If you aren’t canning venison, you’re missing out. For years I’ve frozen my venison. First with freezer and butcher paper, then with a vacuum sealer. I was always happy with the results, and never had problems with freezer burn. Maybe it’s just my nature as a worrier, but in the back of my mind I was always concerned that if my freezer crapped out I could lose all my venison. I started canning some of my venison several years ago and haven’t looked back.
In addition to making the venison self-stable, canning venison is incredibly easy. Most reading this already have everything they need. Canning venison, or any meat, is a little more strict than canning vegetables. Once you know the guidelines, however, it’s just as simple.
What you need to know about canning venison:
Only use a pressure canner. To rid the meat of bacteria that would spoil it while in storage, canned venison needs to processed at 240° F. Boiling water canners only achieve 212° F. If you don’t already have a pressure canner for preserving your garden it might be worth the investment. If nothing else, you’ll be able to pull double duty in July!
Trim the fat. Venison fat isn’t as tasty as other fats, and doesn’t add much to your canned venison. I trim the meat into one-inch cubes, or close, and trim as much fat as possible at this time. It also keeps the little white bits of congealed fat from floating in the jar.
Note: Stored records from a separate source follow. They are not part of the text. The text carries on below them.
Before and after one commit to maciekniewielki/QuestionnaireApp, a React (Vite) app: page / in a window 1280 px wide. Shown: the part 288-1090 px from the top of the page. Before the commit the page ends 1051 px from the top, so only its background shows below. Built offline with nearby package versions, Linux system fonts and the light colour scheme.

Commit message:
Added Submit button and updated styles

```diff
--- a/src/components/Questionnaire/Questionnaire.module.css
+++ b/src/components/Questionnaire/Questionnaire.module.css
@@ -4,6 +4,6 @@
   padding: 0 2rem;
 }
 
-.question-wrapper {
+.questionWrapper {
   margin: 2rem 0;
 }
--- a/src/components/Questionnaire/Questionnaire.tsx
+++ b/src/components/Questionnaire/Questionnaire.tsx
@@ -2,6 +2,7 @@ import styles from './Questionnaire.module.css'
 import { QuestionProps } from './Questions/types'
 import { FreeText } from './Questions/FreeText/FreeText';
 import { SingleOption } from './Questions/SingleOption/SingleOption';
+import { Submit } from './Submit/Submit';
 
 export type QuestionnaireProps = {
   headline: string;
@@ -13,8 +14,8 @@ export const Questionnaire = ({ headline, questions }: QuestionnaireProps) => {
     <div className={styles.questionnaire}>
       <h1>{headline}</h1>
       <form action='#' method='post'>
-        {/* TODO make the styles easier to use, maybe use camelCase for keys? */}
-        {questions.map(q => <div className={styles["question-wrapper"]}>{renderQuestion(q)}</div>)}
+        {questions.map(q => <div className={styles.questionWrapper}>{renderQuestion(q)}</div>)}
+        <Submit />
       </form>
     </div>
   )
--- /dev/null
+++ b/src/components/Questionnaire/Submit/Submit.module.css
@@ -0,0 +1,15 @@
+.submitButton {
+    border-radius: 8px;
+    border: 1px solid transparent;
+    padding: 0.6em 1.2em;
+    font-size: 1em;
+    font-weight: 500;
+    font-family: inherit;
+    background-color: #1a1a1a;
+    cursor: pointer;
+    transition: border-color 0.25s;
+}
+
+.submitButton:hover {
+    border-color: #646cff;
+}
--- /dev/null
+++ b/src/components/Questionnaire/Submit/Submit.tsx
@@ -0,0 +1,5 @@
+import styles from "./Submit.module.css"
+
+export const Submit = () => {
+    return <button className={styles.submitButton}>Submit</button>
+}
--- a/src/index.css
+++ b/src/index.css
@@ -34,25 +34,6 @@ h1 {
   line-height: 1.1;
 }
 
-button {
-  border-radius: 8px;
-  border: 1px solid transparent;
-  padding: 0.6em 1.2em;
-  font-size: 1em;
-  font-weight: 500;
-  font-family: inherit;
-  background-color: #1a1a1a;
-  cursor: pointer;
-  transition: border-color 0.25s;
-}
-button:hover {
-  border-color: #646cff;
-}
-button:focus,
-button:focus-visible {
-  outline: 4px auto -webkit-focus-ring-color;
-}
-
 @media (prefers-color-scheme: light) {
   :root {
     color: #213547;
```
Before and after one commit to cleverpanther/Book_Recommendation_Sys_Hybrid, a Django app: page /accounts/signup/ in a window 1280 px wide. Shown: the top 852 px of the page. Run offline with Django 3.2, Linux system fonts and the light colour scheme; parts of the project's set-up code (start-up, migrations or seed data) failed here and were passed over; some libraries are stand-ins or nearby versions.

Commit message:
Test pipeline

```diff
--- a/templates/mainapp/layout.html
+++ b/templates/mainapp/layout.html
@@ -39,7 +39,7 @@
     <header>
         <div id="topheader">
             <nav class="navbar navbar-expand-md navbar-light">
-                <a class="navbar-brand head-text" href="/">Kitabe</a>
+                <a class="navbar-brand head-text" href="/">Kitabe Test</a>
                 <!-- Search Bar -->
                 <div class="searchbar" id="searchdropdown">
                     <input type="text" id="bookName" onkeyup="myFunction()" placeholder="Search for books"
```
Follow the directions. If you do much canning you probably have the Ball Jars Blue Book. If you don’t you should buy it. Now. Your canner may have also come with something similar, that’s fine too. Just don’t wing it. Failure to properly can venison, or even vegetables, can lead to serious foodborne illness. Follow the directions carefully. My book says to process at 10 pounds pressure. Pints process for 75 minutes, quarts for 90. These are not suggestions. These are strict guidelines.
Don’t crowd the venison. When canning venison be sure not to crowd the jar. Canning in a pressure canner is the same as pressure cooking, really. If the venison is too tightly packed into the jar, the meat won’t process, or cook, as evenly as it should. Pack loosely, and do NOT add liquid. The venison is full of water, and the pressure canning process will bring it out.
Got stock? Not in Apple or Disney; venison stock. It’s indistinguishable from beef stock, and makes for savory gravies, soups, and crock pot meals. If you have the pressure canner out already, and haven’t already discarded all the bones from trimming the meat, consider making a batch of stock.
Stock made easy. Use the biggest pot you have, and find a few bones from the carcass that will fit in the pot. Dice one large onion, one bunch of celery, and a handful of carrots. Add those to the pot and add water. Season to your taste. I prefer stocks as meat-centric as possible, so it can be seasoned to the meal being prepared. That said, I do add a couple bay leaves. The longer you can simmer, the better. Never boil a stock while cooking, simmer. Shoot for three to four hours, at least. Remove solids. Pour into another pot through cheesecloth to strain out the rest. Let cool. Once cooled, a skim of fat may form. Remove the fat and bring to boil. Finally, fill jars and follow your canning book’s directions for processing. Mine says process pints process 20 minutes, quarts 25, at 10 pound pressure.
Canning venison isn’t hard, but it might take some equipment you don’t have. Consider putting some of your venison in cans instead of the freezer this fall. It makes whipping up a batch of venison and noodles, or some shredded venison BBQ a snap.